To extend binding affinity data in the Papyrus dataset with experimentally determined 3D structures of protein–ligand complexes a script was devised that matches the Protein Data Bank [26] ligands to Papyrus data via their international chemical identifiers (InChI) [32] and proteins UniProt accession codes. Data from the Protein Data Bank were retrieved using the REST API identifier mapping service. Mutations introduced to the experimentally determined structure were not taken into consideration, thus the structures were mapped to the affinity data for the wild-type protein. If multiple structures of the same protein–ligand complex were found, all were retrieved.

Data visualisation

Unique molecules of Papyrus were collected based on the uniqueness of their connectivity. Each molecule was encoded using MinHash fingerprint (MHFP6) [33] and then visualised using TMAP [34]. Molecules were labelled using the initial dataset they originated from [33].

Diversity analysis of molecular structures

Molecular diversity was determined using sphere exclusion diversity [35]. Extended connectivity Morgan fingerprints with radius 3 (ECFP6) and 1024 bits were calculated with the RDKit [36] for each molecule. The leader algorithm variation of the sphere exclusion algorithm [37] implemented by Roger Sayle in the RDKit [38] was then used with a sphere radius set to 0.65 Tanimoto distance. To normalise for the size of the datasets, subsets of 228 compounds—the number of standardised compounds in the Klaeger dataset—were randomly picked 10,000 times from each dataset. The sphere exclusion diversity was defined as the fraction of diverse compounds selected by the leader algorithm. This process was then repeated disregarding the Klaeger dataset and using subsets of 1500 compounds randomly picked 10,000 times from each dataset. For comparison, we included subsets of enumerated virtual libraries of stable molecules up to 17 heavy atoms (50 million molecules) [39] and 13 heavy atoms (1 million molecules) [40], and a synthetically accessible diversity-orientated virtual library (Enamine diverse) of 50,240 molecules.

Bioactivity modelling: quantitative structure–activity relationships

Each protein target in the subset was modelled independently using the Papyrus Python scripts to obtain a machine learning-based QSAR model. Several targets were disregarded for modelling when less than 30 active and inactive compounds, based on the activity threshold of 6.5, were present or when associated with activity values spanning less than 2 log units. Then for each target, a random and a temporal split between training and hold-out test sets were performed. For the temporal split, data points associated with the year 2013 and above constituted the test set. If no activity data was available either before, on or after the year 2013, then the target was disregarded. The 777 Mold2 molecular descriptors [41], 512-dimensional continuous data-driven descriptors (CDDD) [42], 1613 Mordred two-dimensional molecular descriptors [43], and the RDKit [36] ECFP6 with 2048 bits were calculated for each molecule. All descriptors but ECFP6 bits were centred and scaled to unit variance. Extreme Gradient Boosting [44] (XGBoost version 1.4.2) regressors and classifiers were trained on randomly split training sets using random seed 1234 and default parameters. Regressors were trained to predict mean pChEMBL values using fivefold cross-validation, while classifiers were trained to predict a binary label of activity class with a threshold set at 6.5 log units using fivefold stratified cross-validation.

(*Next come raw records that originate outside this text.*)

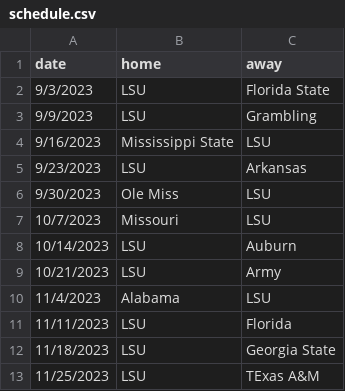
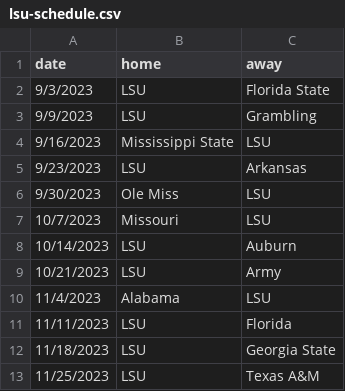
Before and after one commit to smartlurch/football-pool, a CSV file: lsu-schedule.csv (was schedule.csv), drawn as a sheet.

Commit message:
made a binch of schedules for LSU

```diff
--- a/schedule.csv
+++ b/lsu-schedule.csv
@@ -12,2 +12,2 @@ date,home,away
 "11/18/2023",LSU,Georgia State
-"11/25/2023",LSU,TExas A&M
+"11/25/2023",LSU,Texas A&M
```
Also changed, not shown: 23 other files.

Bioactivity modelling: proteochemometrics

No subsequent filtering of the subsets was carried out since PCM handles multiple targets all at once. A temporal split on the year 2013 was employed to split the training and test set. Proteins were described using the concatenation of UniRep [45] 64, 256 and 1900 average hidden states, final cell states, and final hidden states, resulting in 6660-dimensional protein descriptors. XGBoost classifiers and regressors were trained using the same protocol as for QSAR models.

Bioactivity modelling: Deep Neural Nets

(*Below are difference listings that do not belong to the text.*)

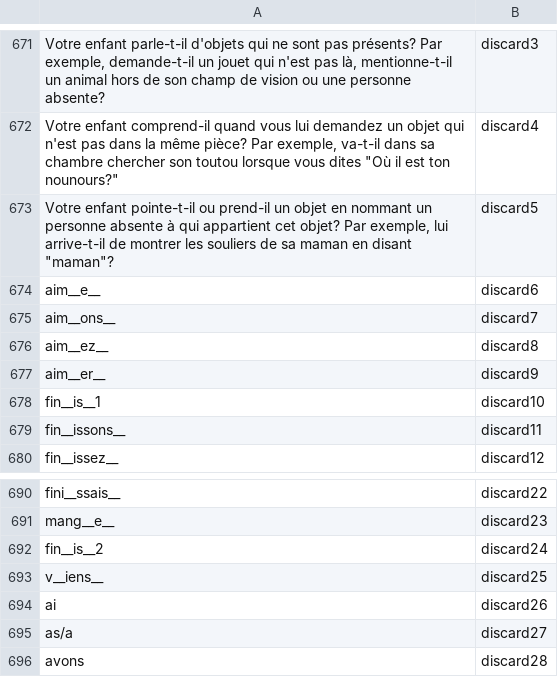
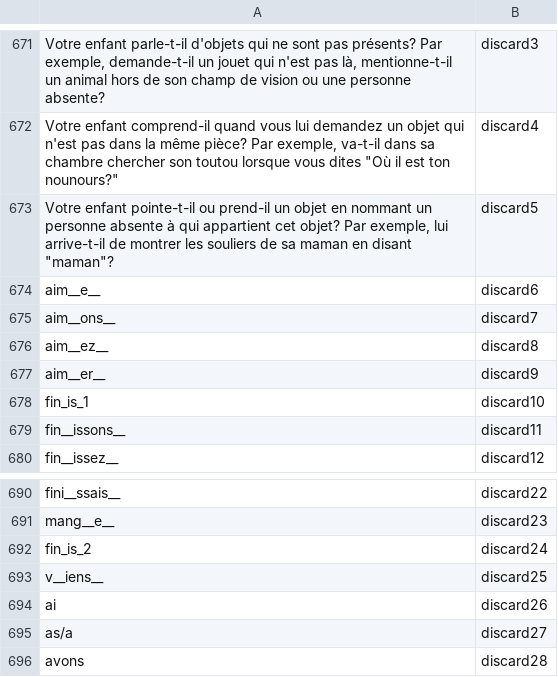
Before and after one commit to kbhlab/translation_equivalents, a CSV file: ws_lookup_fr_colnames.csv, drawn as a sheet; only a part is shown, gaps mark what is left out.

Commit message:
Update ws_lookup_fr_colnames.csv

```diff
--- a/ws_lookup_fr_colnames.csv
+++ b/ws_lookup_fr_colnames.csv
@@ -677,3 +677,3 @@ aim__ez__,discard8
 aim__er__,discard9
-fin__is__1,discard10
+fin_is_1,discard10
 fin__issons__,discard11
@@ -691,3 +691,3 @@ fini__ssais__,discard22
 mang__e__,discard23
-fin__is__2,discard24
+fin_is_2,discard24
 v__iens__,discard25
```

Single-task PCM DNN models were created using PyTorch [46] 1.10.0 with CUDA toolkit version 11.3.1. Models consisted of three hidden fully connected layers with 8000, 4000 and 2000 neurons respectively. The binary cross-entropy was used as a loss function for classifiers along with a sigmoid activation function while the mean-square error was used for regressors along with a rectified linear unit activation function. The Adam optimizer [47] was used to optimize the loss with a learning rate of 10–3. Proteins were represented by a concatenation of the final cell state, final hidden state and average of hidden states of UniRep representations each with 256 dimensions. The training process lasted for 1000 epochs with early stopping after 300 epochs, 25% of hidden neurons were randomly dropped out between each layer and a batch size of 1024 was used. For the kinase and monoamine receptor subsets, the dimensions of the protein descriptors were reduced and consisted of the concatenation of the UniRep final cell state, final hidden state and average of hidden states each with 64 dimensions, early stopping was set to 20 epochs and batch size decreased to 64.

Results and discussion

A new dataset of bioactivities, called Papyrus, resulting from the aggregation and extensive standardisation of data from six sources, was created. Unless mentioned otherwise, only the extensively standardised Papyrus set without stereochemistry is considered in this section.

Papyrus dataset statistics

The Papyrus dataset consists of 59,775,087 compound-protein pairs, each associated with at least either one activity value or activity class. Additionally, this represents the data of 1,270,570 unique two-dimensional compound structures and 6926 proteins across 499 different organisms. In terms of data quality, 1,238,835 data points are of high quality, i.e., representing exact bioactivity values measured and associated with a single protein or complex subunit. 335,661 data points are of medium quality, i.e., exact bioactivity values associated with either potentially multiple proteins or a homologous single protein. 58,200,591 data points are of low quality, i.e., exact bioactivity values associated with either multiple homologous proteins or homologous complex subunits, censored bioactivity values and binary activity classes. When considering data points across all quality types, 2,585,248 are associated with exact bioactivity values, 354,981 with censored data and 56,823,552 with binary activity classes. The repartition of data quality across the ten organisms with the most data (Table 1) indicates a clear bias towards humans, with 55,595,516 data points or more than 93% of the data related to it, but also emphasizes the interest towards rodent targets with 2,513,821 data points or more than 4% of the data associated with mouse and 1,244,385 data points or 2% with rats.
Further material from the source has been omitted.